▶ [Required action] Whenever a line in the material below contains "lines", copy that line.

:::

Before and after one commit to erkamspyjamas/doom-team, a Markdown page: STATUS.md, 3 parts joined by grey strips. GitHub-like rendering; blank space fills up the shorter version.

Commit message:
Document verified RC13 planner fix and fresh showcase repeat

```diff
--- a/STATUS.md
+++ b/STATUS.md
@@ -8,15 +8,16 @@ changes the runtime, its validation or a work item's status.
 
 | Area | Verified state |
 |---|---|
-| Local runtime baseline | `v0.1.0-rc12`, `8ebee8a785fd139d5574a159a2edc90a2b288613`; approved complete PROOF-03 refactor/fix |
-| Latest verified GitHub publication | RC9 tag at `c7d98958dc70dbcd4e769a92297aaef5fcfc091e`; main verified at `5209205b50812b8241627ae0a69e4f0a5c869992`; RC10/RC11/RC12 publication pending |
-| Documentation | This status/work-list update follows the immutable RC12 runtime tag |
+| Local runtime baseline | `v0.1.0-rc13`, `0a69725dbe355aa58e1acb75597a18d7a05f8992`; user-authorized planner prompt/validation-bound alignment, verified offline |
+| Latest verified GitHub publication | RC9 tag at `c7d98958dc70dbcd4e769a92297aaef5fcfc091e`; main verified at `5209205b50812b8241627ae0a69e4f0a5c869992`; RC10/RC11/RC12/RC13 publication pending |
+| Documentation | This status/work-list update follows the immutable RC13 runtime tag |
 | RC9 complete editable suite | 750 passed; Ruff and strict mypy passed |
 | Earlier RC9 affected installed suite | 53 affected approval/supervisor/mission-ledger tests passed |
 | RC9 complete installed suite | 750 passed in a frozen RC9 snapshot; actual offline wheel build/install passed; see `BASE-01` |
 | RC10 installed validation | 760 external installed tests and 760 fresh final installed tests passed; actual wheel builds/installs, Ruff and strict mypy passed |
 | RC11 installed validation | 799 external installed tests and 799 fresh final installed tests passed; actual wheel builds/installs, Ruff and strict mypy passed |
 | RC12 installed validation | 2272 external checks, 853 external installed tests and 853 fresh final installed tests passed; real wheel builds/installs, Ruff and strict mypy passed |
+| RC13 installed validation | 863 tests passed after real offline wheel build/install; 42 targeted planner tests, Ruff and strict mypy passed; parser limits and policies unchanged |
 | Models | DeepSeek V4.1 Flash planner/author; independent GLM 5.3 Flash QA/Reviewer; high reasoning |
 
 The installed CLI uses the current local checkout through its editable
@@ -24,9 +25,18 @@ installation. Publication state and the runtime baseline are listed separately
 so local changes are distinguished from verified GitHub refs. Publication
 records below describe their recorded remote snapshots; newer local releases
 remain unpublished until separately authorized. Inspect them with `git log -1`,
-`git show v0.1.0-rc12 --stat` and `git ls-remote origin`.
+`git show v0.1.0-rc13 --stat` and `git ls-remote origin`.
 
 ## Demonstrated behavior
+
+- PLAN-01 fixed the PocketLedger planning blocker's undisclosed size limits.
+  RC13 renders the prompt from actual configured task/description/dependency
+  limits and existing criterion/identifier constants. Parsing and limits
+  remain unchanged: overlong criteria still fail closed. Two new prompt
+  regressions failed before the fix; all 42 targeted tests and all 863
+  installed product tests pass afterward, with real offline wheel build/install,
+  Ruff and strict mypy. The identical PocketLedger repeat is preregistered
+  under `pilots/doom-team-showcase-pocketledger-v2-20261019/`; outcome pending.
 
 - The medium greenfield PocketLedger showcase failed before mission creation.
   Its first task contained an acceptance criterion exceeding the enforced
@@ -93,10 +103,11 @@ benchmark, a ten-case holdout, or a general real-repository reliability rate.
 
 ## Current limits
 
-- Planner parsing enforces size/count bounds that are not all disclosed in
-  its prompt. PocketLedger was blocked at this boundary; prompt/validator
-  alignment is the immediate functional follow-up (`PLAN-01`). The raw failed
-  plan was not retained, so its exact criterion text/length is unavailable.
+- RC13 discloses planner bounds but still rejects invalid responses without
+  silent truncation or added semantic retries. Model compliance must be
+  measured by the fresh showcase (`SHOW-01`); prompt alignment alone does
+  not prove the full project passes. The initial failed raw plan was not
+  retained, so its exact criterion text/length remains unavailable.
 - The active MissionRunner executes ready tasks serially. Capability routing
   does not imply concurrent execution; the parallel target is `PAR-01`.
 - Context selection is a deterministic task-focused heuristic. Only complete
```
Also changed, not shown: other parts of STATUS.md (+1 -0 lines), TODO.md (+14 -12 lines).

:::

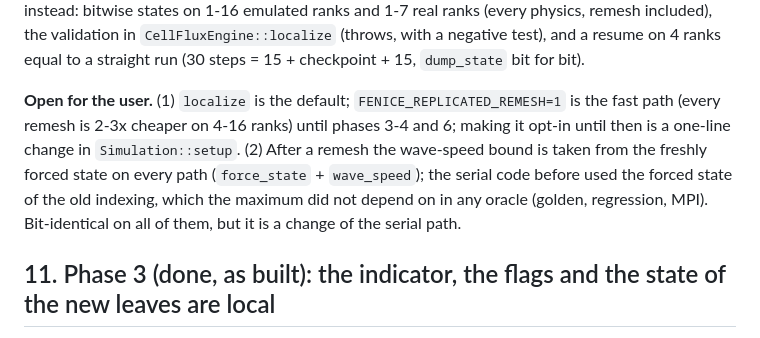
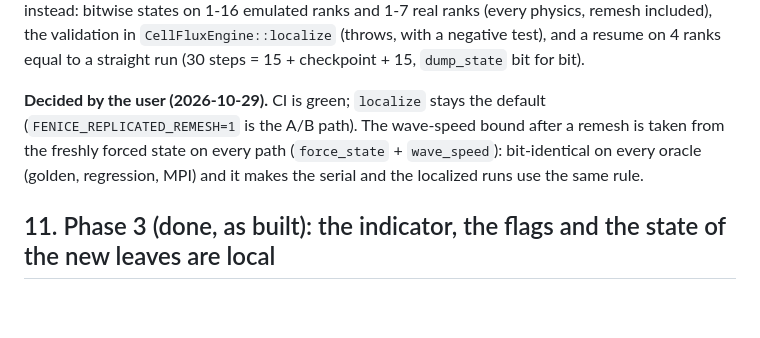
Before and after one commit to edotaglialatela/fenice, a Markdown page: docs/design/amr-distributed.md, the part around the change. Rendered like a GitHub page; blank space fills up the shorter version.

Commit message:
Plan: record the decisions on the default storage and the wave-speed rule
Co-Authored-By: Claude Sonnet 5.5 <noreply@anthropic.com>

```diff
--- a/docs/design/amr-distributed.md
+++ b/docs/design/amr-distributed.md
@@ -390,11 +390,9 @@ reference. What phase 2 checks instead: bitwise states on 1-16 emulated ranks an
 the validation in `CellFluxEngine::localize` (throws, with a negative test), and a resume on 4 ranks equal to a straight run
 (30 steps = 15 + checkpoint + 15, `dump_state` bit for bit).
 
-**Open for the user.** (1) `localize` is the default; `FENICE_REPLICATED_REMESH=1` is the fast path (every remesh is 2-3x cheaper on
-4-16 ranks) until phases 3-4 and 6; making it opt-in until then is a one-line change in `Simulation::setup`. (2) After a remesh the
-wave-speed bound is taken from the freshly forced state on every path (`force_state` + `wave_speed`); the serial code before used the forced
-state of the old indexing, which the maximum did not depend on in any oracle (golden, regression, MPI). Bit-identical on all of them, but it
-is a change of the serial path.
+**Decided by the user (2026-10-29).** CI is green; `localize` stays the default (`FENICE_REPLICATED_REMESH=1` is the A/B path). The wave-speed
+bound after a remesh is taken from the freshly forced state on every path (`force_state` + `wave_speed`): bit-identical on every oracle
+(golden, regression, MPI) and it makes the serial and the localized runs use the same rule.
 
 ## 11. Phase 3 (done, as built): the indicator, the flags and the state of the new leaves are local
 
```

:::

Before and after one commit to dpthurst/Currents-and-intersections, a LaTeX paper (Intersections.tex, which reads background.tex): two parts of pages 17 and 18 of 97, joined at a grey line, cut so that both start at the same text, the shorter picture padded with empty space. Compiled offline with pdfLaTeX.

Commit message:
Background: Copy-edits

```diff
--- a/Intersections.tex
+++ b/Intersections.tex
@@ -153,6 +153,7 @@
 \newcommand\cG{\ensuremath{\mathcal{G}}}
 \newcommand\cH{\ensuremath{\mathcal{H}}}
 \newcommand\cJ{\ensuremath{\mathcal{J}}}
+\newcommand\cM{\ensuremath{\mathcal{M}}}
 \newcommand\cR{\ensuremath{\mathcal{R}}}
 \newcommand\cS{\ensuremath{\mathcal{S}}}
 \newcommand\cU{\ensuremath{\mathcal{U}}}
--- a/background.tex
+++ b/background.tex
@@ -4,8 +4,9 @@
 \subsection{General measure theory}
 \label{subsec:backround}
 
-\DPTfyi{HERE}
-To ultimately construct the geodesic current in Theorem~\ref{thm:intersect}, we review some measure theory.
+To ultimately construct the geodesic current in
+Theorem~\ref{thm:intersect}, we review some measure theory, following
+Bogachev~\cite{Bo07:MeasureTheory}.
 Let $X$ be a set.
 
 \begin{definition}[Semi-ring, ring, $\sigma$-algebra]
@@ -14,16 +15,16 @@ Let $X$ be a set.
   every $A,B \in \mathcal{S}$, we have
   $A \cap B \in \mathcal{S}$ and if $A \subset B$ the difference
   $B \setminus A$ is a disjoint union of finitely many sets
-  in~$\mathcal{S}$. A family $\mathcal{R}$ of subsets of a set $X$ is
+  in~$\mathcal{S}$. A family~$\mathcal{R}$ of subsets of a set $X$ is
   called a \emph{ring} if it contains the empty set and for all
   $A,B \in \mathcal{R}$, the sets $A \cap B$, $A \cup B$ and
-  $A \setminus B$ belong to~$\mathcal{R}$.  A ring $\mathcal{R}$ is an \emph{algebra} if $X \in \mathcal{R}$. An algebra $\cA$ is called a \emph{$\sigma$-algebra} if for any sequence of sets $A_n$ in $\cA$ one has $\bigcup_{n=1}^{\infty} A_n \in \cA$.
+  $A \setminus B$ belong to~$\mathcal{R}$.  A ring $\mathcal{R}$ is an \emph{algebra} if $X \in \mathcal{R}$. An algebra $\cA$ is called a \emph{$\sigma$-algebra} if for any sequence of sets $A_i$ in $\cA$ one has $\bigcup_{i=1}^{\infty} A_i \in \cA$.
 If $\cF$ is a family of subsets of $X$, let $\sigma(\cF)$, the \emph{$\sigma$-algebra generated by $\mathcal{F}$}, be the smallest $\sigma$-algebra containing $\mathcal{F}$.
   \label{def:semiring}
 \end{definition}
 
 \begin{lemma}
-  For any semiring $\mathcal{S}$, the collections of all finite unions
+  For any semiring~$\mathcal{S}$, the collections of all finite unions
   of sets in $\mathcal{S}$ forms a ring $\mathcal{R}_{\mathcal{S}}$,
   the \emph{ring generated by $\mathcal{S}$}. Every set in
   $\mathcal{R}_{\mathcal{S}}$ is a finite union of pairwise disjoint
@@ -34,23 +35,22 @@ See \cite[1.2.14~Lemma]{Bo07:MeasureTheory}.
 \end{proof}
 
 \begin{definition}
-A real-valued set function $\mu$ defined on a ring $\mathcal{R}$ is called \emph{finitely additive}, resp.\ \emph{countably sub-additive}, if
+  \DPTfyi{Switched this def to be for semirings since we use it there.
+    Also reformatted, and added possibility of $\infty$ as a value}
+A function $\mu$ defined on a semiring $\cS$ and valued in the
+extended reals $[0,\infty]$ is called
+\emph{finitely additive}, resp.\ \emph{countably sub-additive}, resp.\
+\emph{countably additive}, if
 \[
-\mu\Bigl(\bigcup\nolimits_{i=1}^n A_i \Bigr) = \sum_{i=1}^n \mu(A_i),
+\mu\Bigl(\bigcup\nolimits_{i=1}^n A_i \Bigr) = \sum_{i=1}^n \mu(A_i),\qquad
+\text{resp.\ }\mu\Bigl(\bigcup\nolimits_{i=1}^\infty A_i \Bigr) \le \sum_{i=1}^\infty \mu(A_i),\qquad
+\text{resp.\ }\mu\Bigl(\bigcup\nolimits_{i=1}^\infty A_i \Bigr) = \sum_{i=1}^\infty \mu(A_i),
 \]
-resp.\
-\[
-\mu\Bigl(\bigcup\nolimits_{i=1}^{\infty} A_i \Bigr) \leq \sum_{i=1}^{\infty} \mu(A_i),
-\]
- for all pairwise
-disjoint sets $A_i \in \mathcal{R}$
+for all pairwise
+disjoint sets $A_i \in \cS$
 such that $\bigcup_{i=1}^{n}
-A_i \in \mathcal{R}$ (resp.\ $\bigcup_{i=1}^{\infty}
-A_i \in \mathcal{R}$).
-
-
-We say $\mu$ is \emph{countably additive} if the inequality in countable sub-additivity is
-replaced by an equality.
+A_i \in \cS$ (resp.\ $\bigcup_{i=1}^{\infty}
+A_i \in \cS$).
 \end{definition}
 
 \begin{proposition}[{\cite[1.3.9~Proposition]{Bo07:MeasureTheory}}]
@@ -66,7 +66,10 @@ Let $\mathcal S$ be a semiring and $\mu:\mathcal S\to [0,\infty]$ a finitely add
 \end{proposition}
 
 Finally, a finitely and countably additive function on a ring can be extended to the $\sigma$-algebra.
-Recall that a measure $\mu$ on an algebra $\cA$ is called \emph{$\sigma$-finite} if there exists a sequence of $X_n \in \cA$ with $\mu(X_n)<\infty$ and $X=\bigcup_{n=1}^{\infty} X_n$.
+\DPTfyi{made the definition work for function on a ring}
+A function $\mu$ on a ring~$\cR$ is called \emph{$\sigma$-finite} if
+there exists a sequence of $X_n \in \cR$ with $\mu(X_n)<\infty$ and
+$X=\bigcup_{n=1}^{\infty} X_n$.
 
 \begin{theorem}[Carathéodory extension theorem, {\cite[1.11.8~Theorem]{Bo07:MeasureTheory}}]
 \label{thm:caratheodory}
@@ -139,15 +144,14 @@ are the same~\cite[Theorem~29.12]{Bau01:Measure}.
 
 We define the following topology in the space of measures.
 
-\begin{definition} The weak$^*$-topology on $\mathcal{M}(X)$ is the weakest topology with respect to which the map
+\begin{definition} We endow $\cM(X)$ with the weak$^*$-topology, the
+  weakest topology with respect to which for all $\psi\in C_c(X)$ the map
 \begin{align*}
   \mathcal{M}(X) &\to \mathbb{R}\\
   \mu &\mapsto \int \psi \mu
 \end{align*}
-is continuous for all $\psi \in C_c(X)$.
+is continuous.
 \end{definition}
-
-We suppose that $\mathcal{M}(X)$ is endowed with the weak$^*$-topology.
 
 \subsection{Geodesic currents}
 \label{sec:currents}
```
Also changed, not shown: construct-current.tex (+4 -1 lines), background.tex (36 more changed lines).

:::

▶ [Expected output]
Also changed, not shown: other parts of STATUS.md (+1 -0 lines), TODO.md (+14 -12 lines).
Also changed, not shown: construct-current.tex (+4 -1 lines), background.tex (36 more changed lines).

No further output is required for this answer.